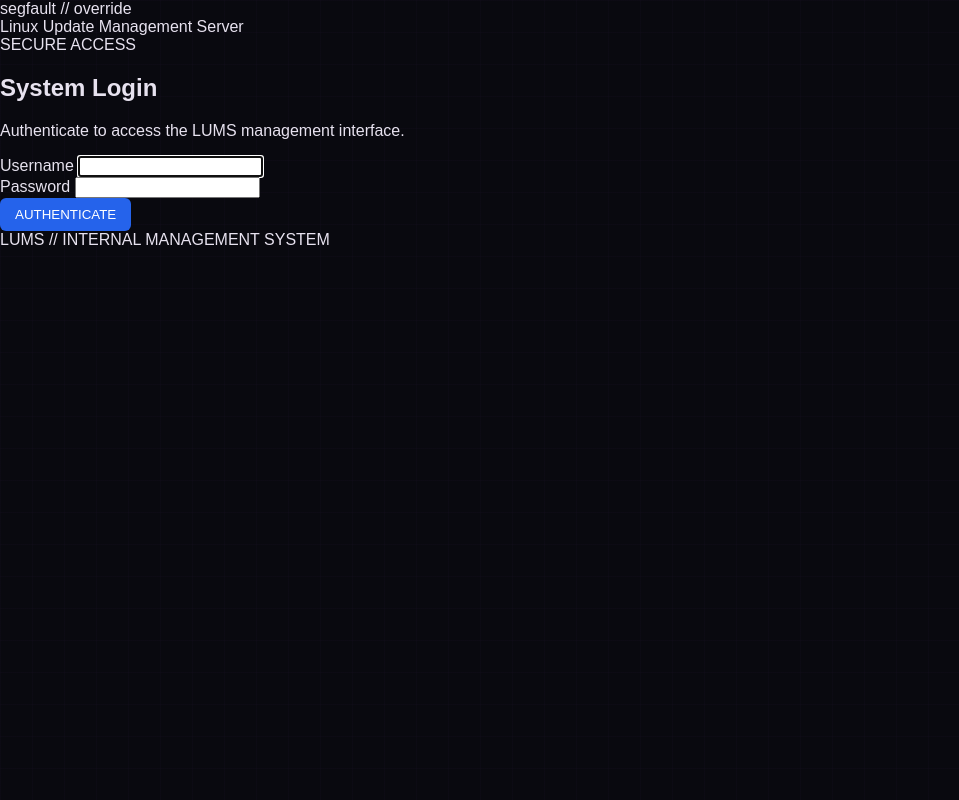
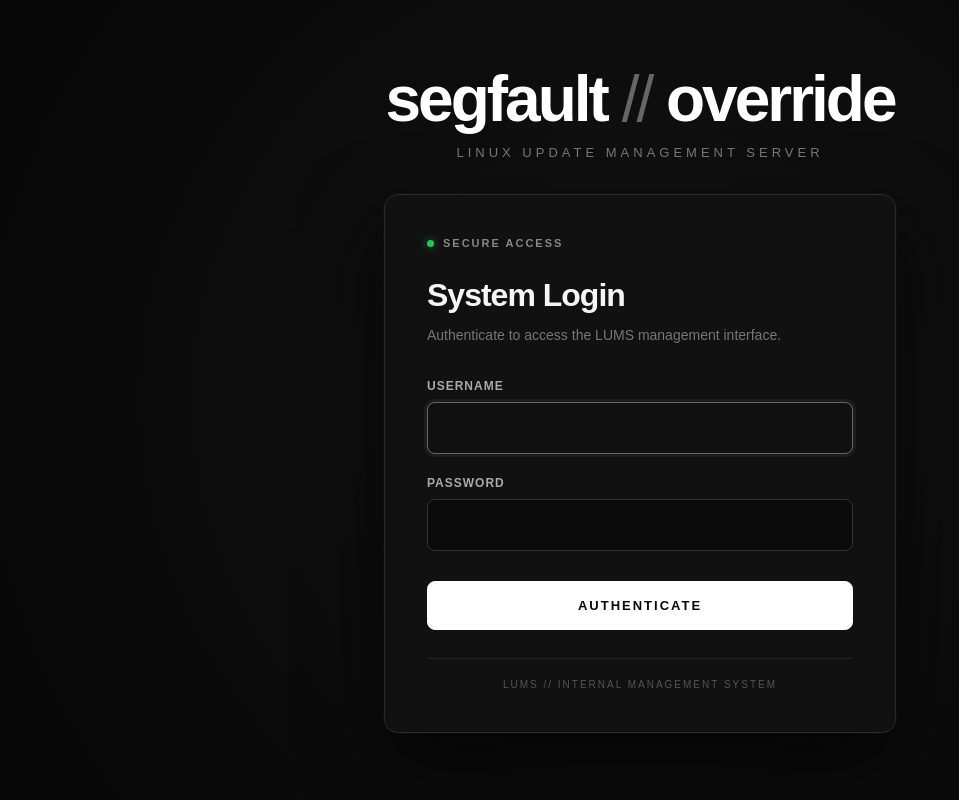
Before and after one commit to NovaForgeCtrl/LUMS, a Flask app: page /login in a window 1280 px wide. Shown: the whole page, without its empty margins (0-959 px from the left). Run offline with Flask 3, Linux system fonts and the light colour scheme.

Commit message:
Update style.css

```diff
--- a/server/static/style.css
+++ b/server/static/style.css
@@ -2237,3 +2237,229 @@ button:active {
 .metric-card:nth-child(4) .value {
     color: #67e8f9;
 }
+
+
+
+/* ============================================================
+   LUMS LOGIN
+   ============================================================ */
+
+.login-page {
+    min-height: 100vh;
+    margin: 0;
+    display: flex;
+    align-items: center;
+    justify-content: center;
+    background:
+        radial-gradient(
+            circle at center,
+            #161616 0%,
+            #0d0d0d 45%,
+            #070707 100%
+        );
+    color: #f5f5f5;
+    overflow: hidden;
+}
+
+.login-page::before {
+    content: "";
+    position: fixed;
+    inset: 0;
+    pointer-events: none;
+    opacity: 0.08;
+    background-image:
+        linear-gradient(
+            rgba(255,255,255,0.08) 1px,
+            transparent 1px
+        ),
+        linear-gradient(
+            90deg,
+            rgba(255,255,255,0.08) 1px,
+            transparent 1px
+        );
+    background-size: 40px 40px;
+}
+
+.login-container {
+    width: 100%;
+    max-width: 560px;
+    padding: 40px 24px;
+    position: relative;
+    z-index: 1;
+}
+
+.login-brand {
+    text-align: center;
+    margin-bottom: 34px;
+}
+
+.login-brand-main {
+    font-size: clamp(38px, 7vw, 64px);
+    font-weight: 800;
+    letter-spacing: -3px;
+    line-height: 1;
+    color: #ffffff;
+}
+
+.login-brand-main span {
+    color: #666666;
+    font-weight: 400;
+}
+
+.login-brand-sub {
+    margin-top: 14px;
+    color: #777777;
+    font-size: 13px;
+    letter-spacing: 4px;
+    text-transform: uppercase;
+}
+
+.login-card {
+    background: rgba(18, 18, 18, 0.94);
+    border: 1px solid #2b2b2b;
+    border-radius: 14px;
+    padding: 42px;
+    box-shadow:
+        0 30px 80px rgba(0, 0, 0, 0.65),
+        0 0 0 1px rgba(255,255,255,0.02);
+}
+
+.login-card-header {
+    display: flex;
+    align-items: center;
+    gap: 9px;
+    margin-bottom: 28px;
+    color: #888888;
+    font-size: 11px;
+    font-weight: 700;
+    letter-spacing: 2px;
+}
+
+.login-status-dot {
+    width: 7px;
+    height: 7px;
+    border-radius: 50%;
+    background: #22c55e;
+    box-shadow: 0 0 10px rgba(34,197,94,0.6);
+}
+
+.login-card h1 {
+    margin: 0;
+    font-size: 32px;
+    font-weight: 700;
+    letter-spacing: -1px;
+}
+
+.login-description {
+    margin: 10px 0 32px;
+    color: #777777;
+    font-size: 14px;
+    line-height: 1.6;
+}
+
+.login-form {
+    display: flex;
+    flex-direction: column;
+    gap: 22px;
+}
+
+.login-field {
+    display: flex;
+    flex-direction: column;
+    gap: 9px;
+}
+
+.login-field label {
+    color: #aaaaaa;
+    font-size: 12px;
+    font-weight: 600;
+    letter-spacing: 1px;
+    text-transform: uppercase;
+}
+
+.login-field input {
+    width: 100%;
+    box-sizing: border-box;
+    padding: 16px 17px;
+    border: 1px solid #333333;
+    border-radius: 8px;
+    background: #0b0b0b;
+    color: #ffffff;
+    font-size: 16px;
+    outline: none;
+    transition:
+        border-color 0.2s ease,
+        box-shadow 0.2s ease,
+        background 0.2s ease;
+}
+
+.login-field input:focus {
+    border-color: #666666;
+    background: #101010;
+    box-shadow:
+        0 0 0 3px rgba(255,255,255,0.05);
+}
+
+.login-button {
+    width: 100%;
+    margin-top: 8px;
+    padding: 16px;
+    border: 1px solid #ffffff;
+    border-radius: 8px;
+    background: #ffffff;
+    color: #080808;
+    font-size: 13px;
+    font-weight: 800;
+    letter-spacing: 2px;
+    cursor: pointer;
+    transition:
+        background 0.2s ease,
+        color 0.2s ease,
+        transform 0.2s ease;
+}
+
+.login-button:hover {
+    background: #dcdcdc;
+    transform: translateY(-1px);
+}
+
+.login-error {
+    margin-bottom: 20px;
+    padding: 12px 14px;
+    border: 1px solid #5f2020;
+    border-radius: 7px;
+    background: rgba(120, 20, 20, 0.15);
+    color: #f87171;
+    font-size: 13px;
+}
+
+.login-footer {
+    margin-top: 28px;
+    padding-top: 20px;
+    border-top: 1px solid #252525;
+    color: #555555;
+    text-align: center;
+    font-size: 10px;
+    letter-spacing: 2px;
+}
+
+@media (max-width: 600px) {
+
+    .login-container {
+        padding: 25px 16px;
+    }
+
+    .login-card {
+        padding: 30px 24px;
+    }
+
+    .login-brand-main {
+        font-size: 40px;
+        letter-spacing: -2px;
+    }
+
+    .login-brand-sub {
+        font-size: 10px;
+        letter-spacing: 2px;
+    }
+}
```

◆ To do
Could you copy out every line in the material above that contains the string "solid"?

◆ Solution to this task
+    border: 1px solid #2b2b2b;
+    border: 1px solid #333333;
+    border: 1px solid #ffffff;
+    border: 1px solid #5f2020;
+    border-top: 1px solid #252525;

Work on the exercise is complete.